The other important point of this Sino-Russian agreement pertains to LNG. Both parties discussed the possibility of Russian LNG shipments to China, particularly from the Vladivostok area (, February 27). But, to Gazprom’s detriment, Vladivostok is not the only possibility for LNG exports. China and South Korea are both interested in participating in the Yamal LNG project (Interfax, February 27, 28). Unlike Vladivostok, the Yamal LNG project’s controlling shares are owned by Novatek, Gazprom’s rival (Interfax, February 27, 28). If the Yamal project becomes the focus of LNG deliveries to Northeast Asia, Chinese and South Korean interest would enable Russia to leverage both governments in order to become a major gas provider for the region. Russia would thereby greatly advance its energy and overall Asian development strategy by opening up a stable and large gas program to one or more regional buyers that could generate further investments and increase Russian economic and political influence in Northeast Asia. Indeed, Deputy Prime Minister Arkady Dvorkovich, who headed Russia’s negotiating team, conceded the impetus of shale gas as well as both sides’ strategic imperative to come together due to deteriorating relations with Washington. He observed that, “There are complementarities, necessities and possibilities for us to strengthen energy cooperation; and more than that, the cooperation has strategic significance” (China Daily Online, February 26).

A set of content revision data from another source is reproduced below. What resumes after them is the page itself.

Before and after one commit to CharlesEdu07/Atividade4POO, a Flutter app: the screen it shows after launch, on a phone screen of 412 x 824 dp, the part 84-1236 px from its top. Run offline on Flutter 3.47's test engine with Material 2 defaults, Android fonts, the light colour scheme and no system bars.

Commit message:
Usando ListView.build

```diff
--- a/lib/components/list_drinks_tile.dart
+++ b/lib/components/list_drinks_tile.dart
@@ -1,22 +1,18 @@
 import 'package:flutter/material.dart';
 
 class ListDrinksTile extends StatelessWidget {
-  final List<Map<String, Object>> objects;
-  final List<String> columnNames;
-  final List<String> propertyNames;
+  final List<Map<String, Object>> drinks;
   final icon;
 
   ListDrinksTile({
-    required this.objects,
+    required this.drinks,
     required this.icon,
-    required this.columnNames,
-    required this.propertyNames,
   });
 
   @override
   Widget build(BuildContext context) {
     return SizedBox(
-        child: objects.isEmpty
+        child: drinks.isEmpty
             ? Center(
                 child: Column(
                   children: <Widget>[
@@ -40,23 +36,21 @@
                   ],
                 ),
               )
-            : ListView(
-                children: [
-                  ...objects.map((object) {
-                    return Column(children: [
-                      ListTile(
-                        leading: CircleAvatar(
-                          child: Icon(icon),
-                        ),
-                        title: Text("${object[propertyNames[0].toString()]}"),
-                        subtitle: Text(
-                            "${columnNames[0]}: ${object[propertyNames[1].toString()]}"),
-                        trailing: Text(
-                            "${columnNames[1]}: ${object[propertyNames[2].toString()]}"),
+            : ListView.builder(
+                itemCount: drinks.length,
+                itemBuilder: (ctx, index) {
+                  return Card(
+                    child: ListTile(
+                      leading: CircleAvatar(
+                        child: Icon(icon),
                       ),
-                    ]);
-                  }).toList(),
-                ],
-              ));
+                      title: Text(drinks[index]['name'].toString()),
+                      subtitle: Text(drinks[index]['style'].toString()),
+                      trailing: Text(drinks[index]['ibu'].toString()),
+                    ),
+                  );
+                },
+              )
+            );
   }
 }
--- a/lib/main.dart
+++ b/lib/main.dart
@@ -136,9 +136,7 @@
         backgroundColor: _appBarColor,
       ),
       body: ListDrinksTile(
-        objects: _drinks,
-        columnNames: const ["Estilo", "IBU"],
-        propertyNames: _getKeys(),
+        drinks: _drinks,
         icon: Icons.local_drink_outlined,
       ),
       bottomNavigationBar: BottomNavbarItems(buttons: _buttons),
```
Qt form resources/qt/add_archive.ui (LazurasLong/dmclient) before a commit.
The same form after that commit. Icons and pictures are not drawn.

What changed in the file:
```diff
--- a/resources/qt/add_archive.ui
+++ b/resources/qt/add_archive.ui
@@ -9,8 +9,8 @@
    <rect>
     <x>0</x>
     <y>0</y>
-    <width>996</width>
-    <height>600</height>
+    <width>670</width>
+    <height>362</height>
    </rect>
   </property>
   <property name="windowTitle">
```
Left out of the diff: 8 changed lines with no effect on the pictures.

Beyond the benefits of this and potential future agreements with China, there is a significant domestic component to this deal. Dvorkovich and Gazprom are waging a highly public battle with both Igor Sechin, the head of Russian oil giant Rosneft, and Novatek. Gazprom faces declining demand at home and in Europe, high costs, rent-seeking, excessive government taxation, over-spending on unrelated projects, and the prospect of US-led shale gas and LNG transformations overtaking it. This deal with China is, therefore, enormously important to Gazprom given the Russian gas monopoly’s plans for major Far Eastern investments and the pressure from its domestic competitors (Moscow Times, December 26, 2012).

Rosneft, not to be outdone, simultaneously proposed a $30 billion oil-for-loans deal with China, possibly doubling Russian petroleum exports to the PRC. The deal would make China the largest consumer of Russian oil and further divert supplies away from Europe (RT, February 14; Reuters, February 23). China would certainly find it attractive to place Rosneft in debt to it by so great an amount, but either the existing oil pipeline would have to be doubled or a second one built necessitating a huge investment. Moreover, though Beijing loaned Rosneft and Russian state-owned pipeline manager Transneft the money to build the original oil pipeline to China—the East Siberia–Pacific Ocean or ESPO pipeline—that project became ensnared in litigation until Russia dropped the export price. Moscow is not likely to do that again without pressure.

It thus appears that Moscow and Beijing have turned a corner on their long-standing gas pipeline project, but the issue of price remains to be resolved. Second, both governments are trying to draw closer together by overcoming long-standing obstacles to their relationship; and the likely catalyst for this is a shared sense of US pressure. Third, these deals, if they materialize, will considerably strengthen Russia’s standing in Asia as well as Moscow’s Asian policy. But it also is true, finally, that the rivalry among Novatek, Rosneft and Gazprom indicates that Russian energy and foreign policies are frequently driven by rival business and factional interests. Those rivalries will clearly not go away anytime soon.